The standout track on the album is 'Mr. Peterson' a disturbing revelation about what may have been an inappropriate relationship with a teacher: "he let me smoke weed in his truck, if I could convince him I loved him enough/ he made me a tape of joy division, he told me there was part of him missing." The voice is delivered in such a pitch I am reminded of the saddest songs of a Sufjan Stevens album. But those lyrics are so painfully beautiful and experienced. I could only wish to write such lines.

The following song, 'Gay Angels,' is a beautiful hymnal of sorts. As close as hymn as an album dealing with addiction, abuse, and heart break will allow.

The honesty of this album. The raw, naked vocals and instrumentation. The high voice. All of these elements remind me so much of The Mountain Goats masterpiece The Sunset Tree. The mood is dark and heavy. A very short album, slightly over 30 minutes, rips through you like a haunted memory of your past. Before you know you've been hit, you've been knocked to your ass.

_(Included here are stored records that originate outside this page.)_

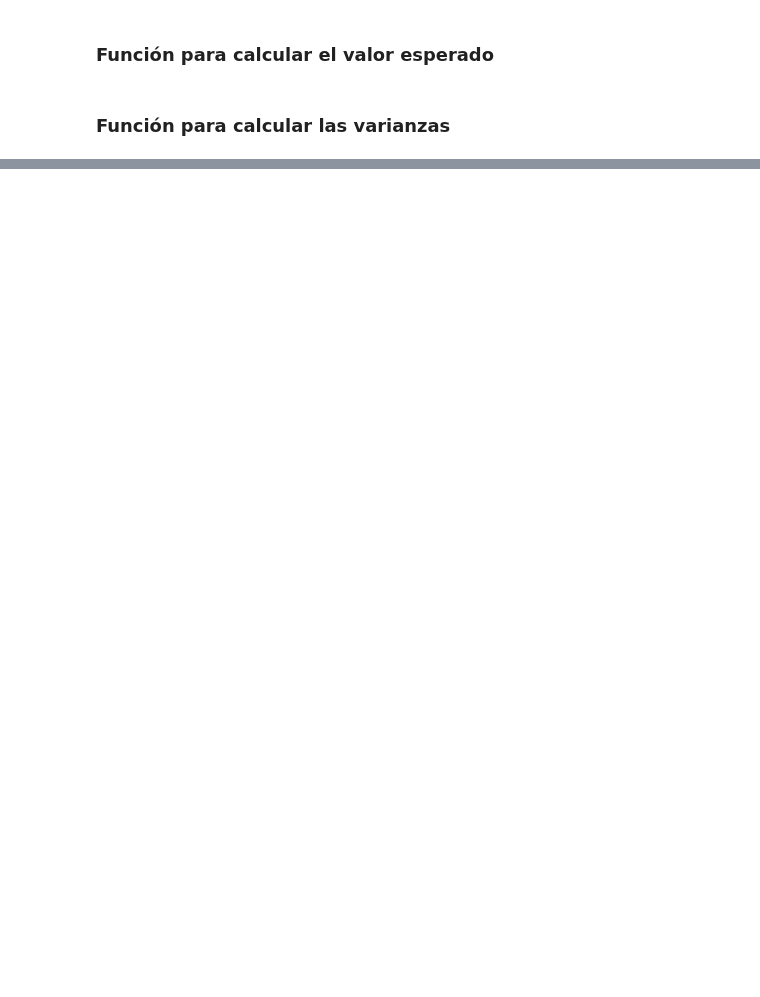
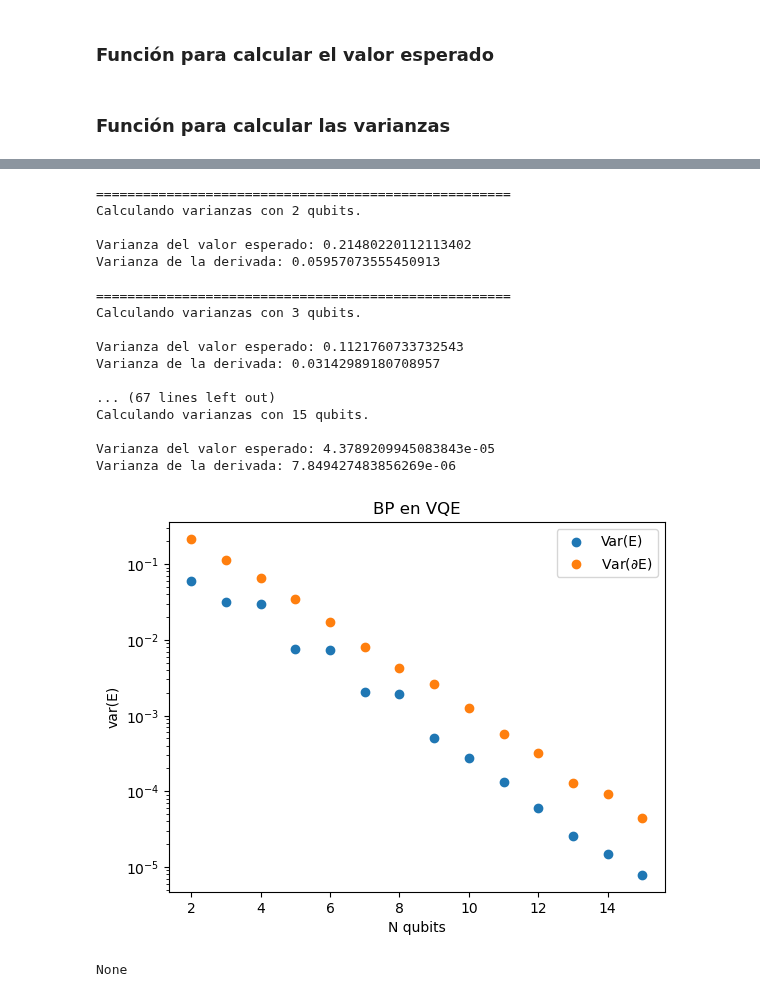
Before and after one commit to JLSM02/QML-Avoiding-BP, a Jupyter notebook: Z1Z2/Z1Z2-Observable-BP.ipynb, the cells around one changed output, grey strips where cells are left out. Saved outputs shown, nothing was run; the diff lists cells and outputs as text; code cells hidden in the pictures; blank space fills up the shorter version.

```diff
--- a/Z1Z2/Z1Z2-Observable-BP.ipynb
+++ b/Z1Z2/Z1Z2-Observable-BP.ipynb
@@ -157,7 +119,7 @@ estimator = Estimator()
 
 for i in range(2, max_qubits+1):
 
-    current_hamiltonian=expand_hamiltonian(base_hamiltonian, i)
+    current_observable=expand_observable(base_observable, i)
     ansatz_circuit, thetas = build_deep_ansatz(i)
 
     # Parámetros iniciales
@@ -235,0 +172,54 @@ None
+# %%
+# Cuantos qubits usar
+max_qubits = 15
+
+# Cuantos valores de la funcion de costo probar para calcular la varianza
+N = 200
+
+# Datos que pintamos al final
+data = []
+
+# Bucle número de qubits
+for i in range(2, max_qubits+1):
+
+    # Información sobre la iteración actual
+    print("\n=====================================================")
+    print(f"Calculando varianzas con {i} qubits.\n")
+
+    result = get_variances_data(base_observable, i, index=1, num_shots=N)
+    print(f"Varianza del valor esperado: {result[0]}")
+    print(f"Varianza de la derivada: {result[1]}")
+
+    data.append(result)
+
+data = np.array(data)
+# Grafica concentracion del resultado y su derivada
+fig, ax = plt.subplots()
+ax.scatter(data[:,2], data[:,1], label="Var(E)")
+ax.scatter(data[:,2], data[:,0], label=r"Var($\partial$E)")
+ax.set_xlabel("N qubits")
+ax.set_ylabel("var(E)")
+ax.set_title(f"BP en VQE")
+ax.set_yscale("log")
+ax.legend()
+display(plt.show())
+# %% [output]
+=====================================================
+Calculando varianzas con 2 qubits.
+
+Varianza del valor esperado: 0.21480220112113402
+Varianza de la derivada: 0.05957073555450913
+
+=====================================================
+Calculando varianzas con 3 qubits.
+
+Varianza del valor esperado: 0.1121760733732543
+Varianza de la derivada: 0.03142989180708957
+
+... (67 lines left out)
+Calculando varianzas con 15 qubits.
+
+Varianza del valor esperado: 4.3789209945083843e-05
+Varianza de la derivada: 7.849427483856269e-06
+[figure, added]
+None
```
Also changed, not shown: parts of 7 cells of this notebook, 1 other file.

I have been listening to this album on and off for the past few months. Not quite sure how to review or comment on the tracks. This is such a personal experience I don't know if it can be anything more than the relationship of the songwriter and the memory the song blooms from. But, that is so dismissive of art as an ability to make us think and experience that which we haven't experienced. What if you have experienced some of these pains? How do you make an opinion on the way others cope with their past? Luckily, after all this time, I've found this album has grown on me. And I don't feel like I'm brushing off the history of these songs.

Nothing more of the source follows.